Since we don't have kids, I cannot say with any certainty about which ship might be more "kid-friendly." It did seem that the Coral Princess, being newer and larger, had a nicer "kids only" area (at the back of the Aloha Deck) but to be honest, we see fewer kids on Princess than most other cruiselines. It could be that the "kids only" areas are so great on Princess, the kids like to stay in those areas!
Repositioning cruises are part of moving the ship from one area of the world to another...such as the Coral Princess moving from the Caribbean/Panama Canal area up to Alaska for the summer season. As a passenger, the only real difference should be that you fly into one city and fly home from another! The cruise experience itself shouldn't be too much different. Typically, a repositioning cruise is longer than a normal cruise, simply because of geography in relocating the ship.
llund, I heard a number of people on our sailing discussing an "ocean to ocean" tour in Panama, so I don't know why it isn't listed in your future shore excursions. It was on the original list of excursions for our cruise. I heard it was a great tour.
One thing about the Panama Canal tours is that most all of them are very long, meaning you leave as soon as you get to the canal, and spend most or all day on the tours, meeting up with the ship after it has come back out of the canal itself. The rain forest tour we did was one of the shorter excursions that day, which was part of the reason we originally chose it. We personally enjoy down time on the ship more than being on a lengthy tour.
Along with our friends, we did the "alternative/anytime dining" which we prefer to the traditional seatings. As the alternative dining has gained in popularity, I am noticing that more and more people are making "reservations" for dinner now.

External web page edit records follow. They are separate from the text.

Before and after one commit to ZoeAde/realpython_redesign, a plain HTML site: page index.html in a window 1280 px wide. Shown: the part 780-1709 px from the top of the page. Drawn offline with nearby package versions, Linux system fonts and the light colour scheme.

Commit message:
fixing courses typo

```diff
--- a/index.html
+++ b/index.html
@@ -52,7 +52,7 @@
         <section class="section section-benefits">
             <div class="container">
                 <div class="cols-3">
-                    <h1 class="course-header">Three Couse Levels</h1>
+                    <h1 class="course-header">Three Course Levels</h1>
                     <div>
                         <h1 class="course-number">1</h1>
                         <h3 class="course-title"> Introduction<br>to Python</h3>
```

Several cruises ago when we first did the alternative dining choice, we would just show up (like at a local restaurant) and we'd get seated very quickly. On this Coral Princess cruise, it wasn't quite as easy for us to just show up and get seated quickly. The dining staff recommended that we make a standing reservation (same time each night) to ensure us a table without a wait. It seemed to us that this somewhat negated the whole purpose of "anytime dining!" We did call for reservations a couple of times, and because others already had their reservations scheduled, we were typically told a specific time they could accommodate us rather than just choosing a time of our liking.
Again, we prefer the alternative/anytime dining choice over traditional, but we ate in the main dining room less this time because of the reservations situation. For us, the "first come, first served" idea makes more sense for the alternative/anytime dining. Or perhaps they should just add a third dining room on the ships and have one for traditional, one for reservations, and one for true anytime dining!! (somewhat kidding here although it might make sense!)
To sum up again, this was a great cruise on a great ship.
Sorry Carol....we didn't spend any time dancing or at the shows while on this ship so I cannot really comment on any of that. And we did not try the alternative restaurants either (gosh, we sound pretty boring!). Yet we had a great time!!
The average age was probably mid-50's....there were a number of people who were younger and plenty who were older, and not too many kids around. We are in our mid-40's and found the age variation to be just about right.